Oneida County Surrogate Louis Vigliotti’s decision in the Estate of Patricia Powers is one more example of what happens when you write on a will —-generally nothing. Here it appears that the testator wrote a note on the face of the Will that she was revoking it and writing a new will (which she apparently never did).Your lawblogger uses the word “appears” advisedly since Ms. Powers is no longer in a position to tell us whether or not she actually wrote those words or whether some clever imposter was merely trying to put her estate into intestacy as part of his or her own agenda. That, by the way, is why we require anything a testator does relating to a Last Will and Testament to be witnessed according to law.
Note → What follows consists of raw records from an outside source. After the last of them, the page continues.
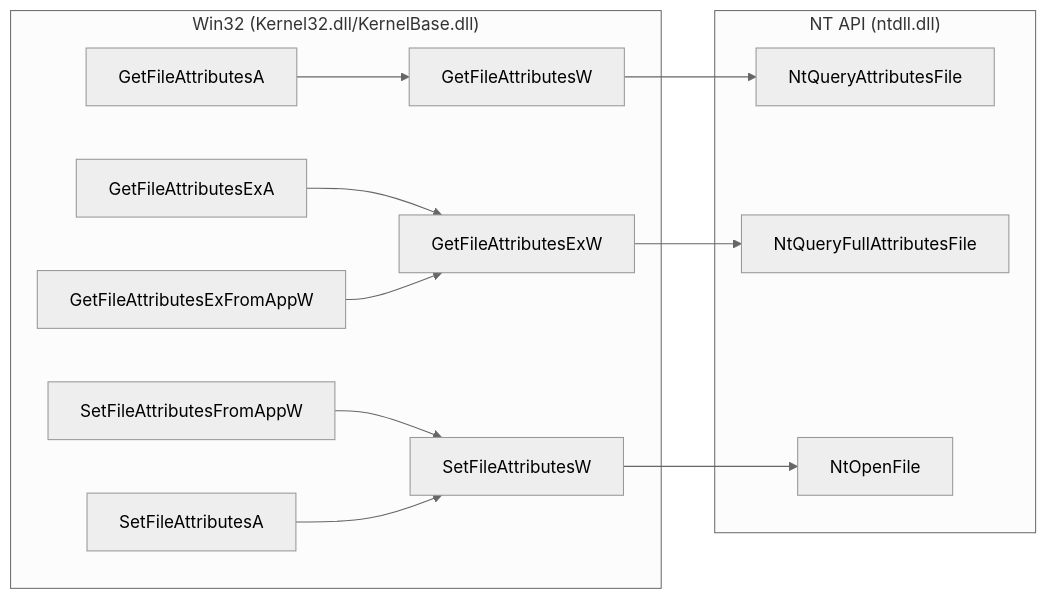
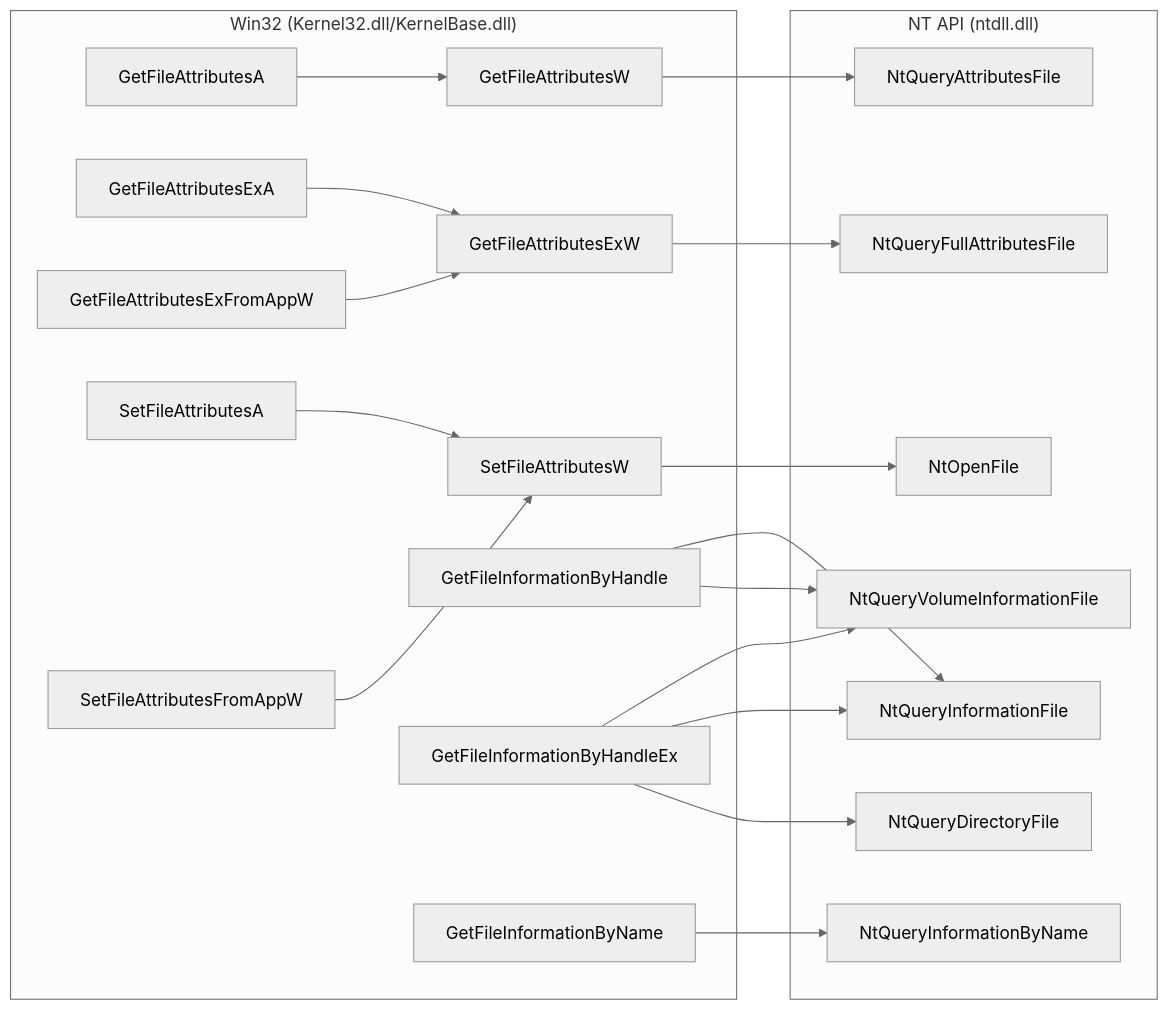
Before and after one commit to Sewer56/vfs-writeup: the fourth of 9 diagrams in docs/index.md, drawn with Mermaid (neutral theme). The commit also changed other lines of this file, not shown here.

Commit message:
Added: GetFileInformationByHandle & GetFileInformationByName

````diff
--- a/docs/index.md
+++ b/docs/index.md
@@ -374,29 +374,42 @@
 ```mermaid
 flowchart LR
     subgraph Win32["Win32 (Kernel32.dll/KernelBase.dll)"]
     GetFileAttributesA
     GetFileAttributesExA
     GetFileAttributesExFromAppW
     GetFileAttributesExW
     GetFileAttributesW
     SetFileAttributesA
     SetFileAttributesFromAppW
     SetFileAttributesW
+    GetFileInformationByHandle
+    GetFileInformationByHandleEx
+    GetFileInformationByName
 
     GetFileAttributesA --> GetFileAttributesW
     GetFileAttributesExA --> GetFileAttributesExW
     GetFileAttributesExFromAppW --> GetFileAttributesExW
     SetFileAttributesFromAppW --> SetFileAttributesW
     SetFileAttributesA --> SetFileAttributesW
     end
 
     subgraph NT["NT API (ntdll.dll)"]
     NtQueryAttributesFile
     NtQueryFullAttributesFile
+    NtQueryInformationFile
+    NtQueryInformationByName
+    NtQueryVolumeInformationFile
+    NtQueryDirectoryFile
     NtOpenFile
 
     GetFileAttributesExW --> NtQueryFullAttributesFile
     GetFileAttributesW --> NtQueryAttributesFile
     SetFileAttributesW --> NtOpenFile
+    GetFileInformationByHandle --> NtQueryVolumeInformationFile
+    GetFileInformationByHandle --> NtQueryInformationFile
+    GetFileInformationByHandleEx --> NtQueryDirectoryFile
+    GetFileInformationByHandleEx --> NtQueryInformationFile
+    GetFileInformationByHandleEx --> NtQueryVolumeInformationFile
+    GetFileInformationByName --> NtQueryInformationByName
     end
 ```
````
It really isn’t hard to revoke a will. Tear it up. Burn it. Take a pen and visibly obliterate a portion of it (then if you write “revoked” next to the obliteration, it will probably carry some weight.). Patricia Powers did none of these things. In fact, the court points out that nothing that was written on her will so much as touched, obliterated or even defaced a single printed word . The court further notes that there was”no burning, tearing , cutting or mutilation of any kind”. The statutory formalities prescribed by EPTL 3-4(a)(1)A) were not observed at all and the court ruled that the Will remains in effect and could be admitted to Probate.
As I have mentioned earlier on this blog, it is never a good idea to write on the face of a will. Sometimes a testator will attempt to change his or her own will, doubtless in a vain attempt to avoid a trip to visit their attorney in the mistaken belief that this will save some money. Some will write notes on their Will attempting to change percentages or amounts being left to some beneficiary or another or even draw a simple line through somebody’s name to take them out of the Will.
Such actions result in only two possible unintended results. First is that merely writing on the Will has no effect at all and whatever changes might have been easily (and relatively inexpensively ) achieved by having a lawyer redraft the Will will not occur. Second is that if in attempting to make some correction or addition to the Will, a portion of it is accidentally obliterated (for example, blacking out cousin Ralphie’s name with a magic marker and writing cousin Randy’s name in with pen or pencil) will serve to revoke the Will and result in intestacy, with the instrument becoming totally meaningless.
Your attorney is capable of making the changes you want and keeping you from doing really serious harm to your estate plan which, once you are gone, cannot be corrected.